According to Al Jazeera, the call, the second between the leaders in a week, came as “these Kurdish fighters have been inching towards the Syrian government in case of a vacuum created when the US forces pull out – a result that neither Turkey nor the US wants”.

Protests in Greece over Macedonia name change

About 60,000 protesters gathered outside the Greek parliament in Athens Sunday to protest against the rechristening of neighbouring Macedonia as Northern Macedonia.

According to an ABC News report, 25 security personnel were injured and seven people arrested in the protests as the mob threw rocks, flares, firebombs, and paint at riot police, who responded by firing tear gas.

The name change is the result of an accord called the Prespes Agreement, signed last June between Greece and the former Yugoslav Republic of Macedonia, which will end a 27-year feud between the countries.

In exchange for the name change, Greece agreed to drop its objections against Macedonia joining NATO and European Union.

The Greek parliament is expected to start a debate in parliament Monday to ratify the agreement, while the Macedonian legislature has already approved the name change.

Greeks believe Macedonia’s bid to retain the name is a bid to usurp Greek history—including Alexander’s legacy—and a sign of its territorial designs on Greece’s namesake province.

“Macedonia is one and it is Greek. What the government is doing is fascistic. It is trying to pass an agreement that so many of us are against. Macedonia belongs to the Greek people, it doesn’t belong to any political party,” Andreas Androutsos, a young engineer who was among the demonstrators, told The Guardian.

Greek Prime Minister Alexis Tsipras has faced major opposition for this deal, narrowly surviving a vote of confidence held in its wake last week.

In his statement to the press, he said, “In our democracy, citizens’ free expression is an inalienable right, even for those who want to abolish democracy… It is also the duty and obligation of those of us who do believe not to allow them. Let’s isolate and condemn them.”

Family of disappeared American man in Syria wants Trump’s help

The family of an American therapist missing in Syria since 2017 has finally spoken out about his disappearance, reported The Wall Street Journal.

Majid Kamalmaz, 61, was born in Syria but had immigrated to the US at the age of six in the early 1960s, when his father got a job in southern California.

Kamalmaz, who reportedly worked with the war-hit around the world, has allegedly been missing since he was allegedly intercepted at a government checkpoint in February 2017, while in Syrian capital Damascus to visit family membersHis family had since been working quietly with the US government to track Kamalmaz, the report added.

According to a report in The New York Times, “The F.B.I. and the State Department, which had advised them (his family) to keep the case quiet, have made little progress in finding him, and Mr Kamalmaz’s family now wants to promote the case, hoping to catch President Trump’s ear and encourage him to put the weight of his office behind efforts to free Mr Kamalmaz.”

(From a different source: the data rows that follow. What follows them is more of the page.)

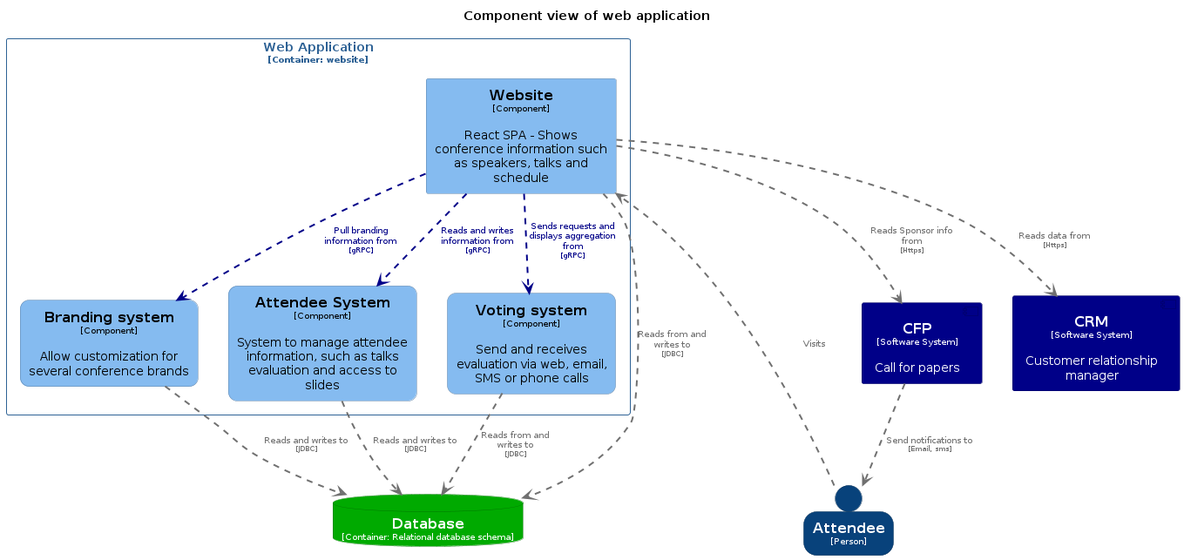
The PlantUML diagram workspace/images/structurizr-Component-002.png in anyulled/conference-kata, before a commit.
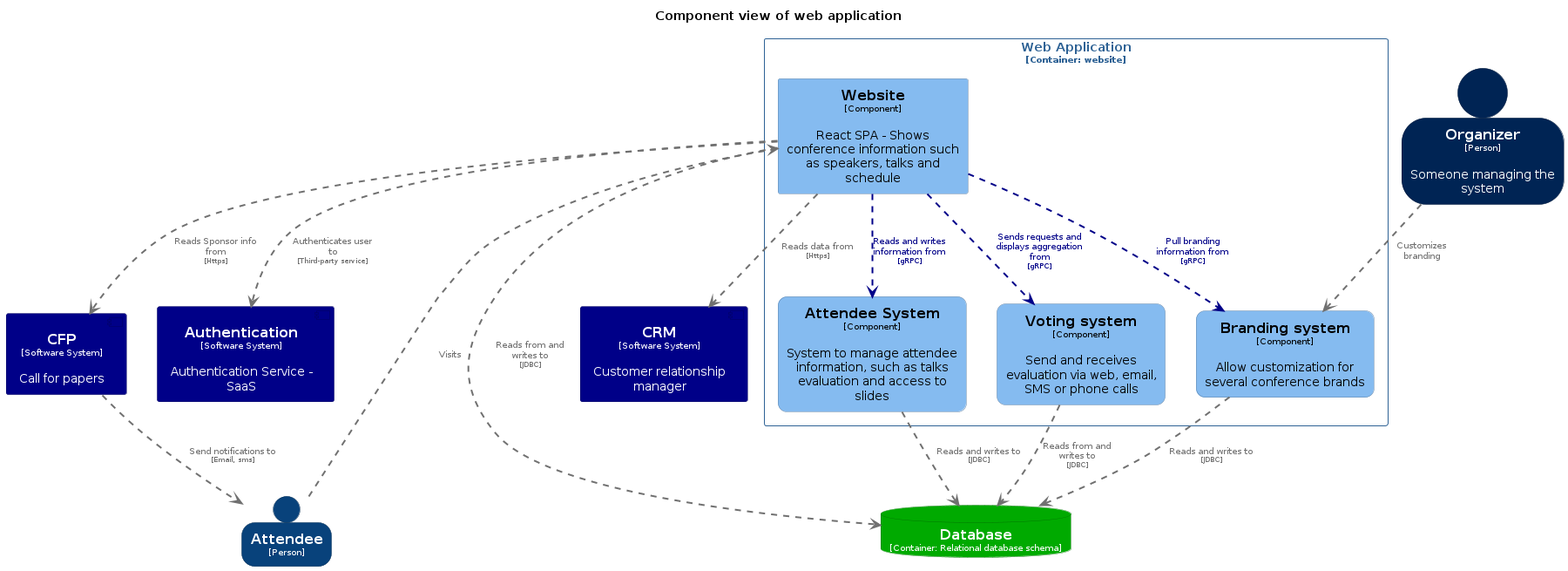
After the commit.

Commit message:
chores(C4 diagrams): Update Structurizr diagrams

Diff of the diagram source:
```diff
@@ -26,6 +26,12 @@
   roundCorner 20
   shadowing false
 }
+skinparam component<<Authentication>> {
+  BackgroundColor #000088
+  FontColor #ffffff
+  BorderColor #00005f
+  shadowing false
+}
 skinparam rectangle<<ConferenceSystem.WebApplication.Brandingsystem>> {
   BackgroundColor #85bbf0
   FontColor #000000
@@ -51,6 +57,12 @@
   BorderColor #007600
   shadowing false
 }
+skinparam person<<Organizer>> {
+  BackgroundColor #002454
+  FontColor #ffffff
+  BorderColor #00193a
+  shadowing false
+}
 skinparam rectangle<<ConferenceSystem.WebApplication.Votingsystem>> {
   BackgroundColor #85bbf0
   FontColor #000000
@@ -71,25 +83,29 @@
 }
 
 person "==Attendee\n<size:10>[Person]</size>" <<Attendee>> as Attendee
+component "==CRM\n<size:10>[Software System]</size>\n\nCustomer relationship manager" <<CRM>> as CRM
+component "==CFP\n<size:10>[Software System]</size>\n\nCall for papers" <<CFP>> as CFP
+person "==Organizer\n<size:10>[Person]</size>\n\nSomeone managing the system" <<Organizer>> as Organizer
+component "==Authentication\n<size:10>[Software System]</size>\n\nAuthentication Service - SaaS" <<Authentication>> as Authentication
 database "==Database\n<size:10>[Container: Relational database schema]</size>" <<ConferenceSystem.Database>> as ConferenceSystem.Database
-component "==CFP\n<size:10>[Software System]</size>\n\nCall for papers" <<CFP>> as CFP
-component "==CRM\n<size:10>[Software System]</size>\n\nCustomer relationship manager" <<CRM>> as CRM
 
 rectangle "Web Application\n<size:10>[Container: website]</size>" <<ConferenceSystem.WebApplication>> {
+  rectangle "==Branding system\n<size:10>[Component]</size>\n\nAllow customization for several conference brands" <<ConferenceSystem.WebApplication.Brandingsystem>> as ConferenceSystem.WebApplication.Brandingsystem
   rectangle "==Website\n<size:10>[Component]</size>\n\nReact SPA - Shows conference information such as speakers, talks and schedule" <<ConferenceSystem.WebApplication.Website>> as ConferenceSystem.WebApplication.Website
   rectangle "==Attendee System\n<size:10>[Component]</size>\n\nSystem to manage attendee information, such as talks evaluation and access to slides" <<ConferenceSystem.WebApplication.AttendeeSystem>> as ConferenceSystem.WebApplication.AttendeeSystem
   rectangle "==Voting system\n<size:10>[Component]</size>\n\nSend and receives evaluation via web, email, SMS or phone calls" <<ConferenceSystem.WebApplication.Votingsystem>> as ConferenceSystem.WebApplication.Votingsystem
-  rectangle "==Branding system\n<size:10>[Component]</size>\n\nAllow customization for several conference brands" <<ConferenceSystem.WebApplication.Brandingsystem>> as ConferenceSystem.WebApplication.Brandingsystem
 }
 
 ConferenceSystem.WebApplication.Website .[#000088,thickness=2].> ConferenceSystem.WebApplication.Brandingsystem : "<color:#000088>Pull branding information from\n<color:#000088><size:8>[gRPC]</size>"
 ConferenceSystem.WebApplication.Website .[#000088,thickness=2].> ConferenceSystem.WebApplication.AttendeeSystem : "<color:#000088>Reads and writes information from\n<color:#000088><size:8>[gRPC]</size>"
 ConferenceSystem.WebApplication.Website .[#000088,thickness=2].> ConferenceSystem.WebApplication.Votingsystem : "<color:#000088>Sends requests and displays aggregation from\n<color:#000088><size:8>[gRPC]</size>"
 Attendee .[#707070,thickness=2].> ConferenceSystem.WebApplication.Website : "<color:#707070>Visits"
+Organizer .[#707070,thickness=2].> ConferenceSystem.WebApplication.Brandingsystem : "<color:#707070>Customizes branding"
 ConferenceSystem.WebApplication.Website .[#707070,thickness=2].> ConferenceSystem.Database : "<color:#707070>Reads from and writes to\n<color:#707070><size:8>[JDBC]</size>"
 ConferenceSystem.WebApplication.Brandingsystem .[#707070,thickness=2].> ConferenceSystem.Database : "<color:#707070>Reads and writes to\n<color:#707070><size:8>[JDBC]</size>"
 ConferenceSystem.WebApplication.AttendeeSystem .[#707070,thickness=2].> ConferenceSystem.Database : "<color:#707070>Reads and writes to\n<color:#707070><size:8>[JDBC]</size>"
 ConferenceSystem.WebApplication.Votingsystem .[#707070,thickness=2].> ConferenceSystem.Database : "<color:#707070>Reads from and writes to\n<color:#707070><size:8>[JDBC]</size>"
+ConferenceSystem.WebApplication.Website .[#707070,thickness=2].> Authentication : "<color:#707070>Authenticates user to\n<color:#707070><size:8>[Third-party service]</size>"
 ConferenceSystem.WebApplication.Website .[#707070,thickness=2].> CRM : "<color:#707070>Reads data from\n<color:#707070><size:8>[Https]</size>"
 CFP .[#707070,thickness=2].> Attendee : "<color:#707070>Send notifications to\n<color:#707070><size:8>[Email, sms]</size>"
 ConferenceSystem.WebApplication.Website .[#707070,thickness=2].> CFP : "<color:#707070>Reads Sponsor info from\n<color:#707070><size:8>[Https]</size>"
```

It quoted Maryam, one of the Kamalmaz’s five children, as saying in an interview, “Isn’t the President of the United States one of the most powerful people in the world? We believe he can do it.”

“Hopefully, President Trump can look through our ancestry and realise that we are American, we’re American citizens, my father is an American, and he needs to be brought home,” Maryam added.

The report pointed out that there were “significant challenges” if the US had to negotiate with the Syrian government to secure the freedom of Kamalmaz as America severed its diplomatic ties with Syria after the civil war broke out in 2011.

Get the PrintEssential to make sense of the day's key developments


Share Your Views

LEAVE A REPLY

Please enter your comment!
Please enter your name here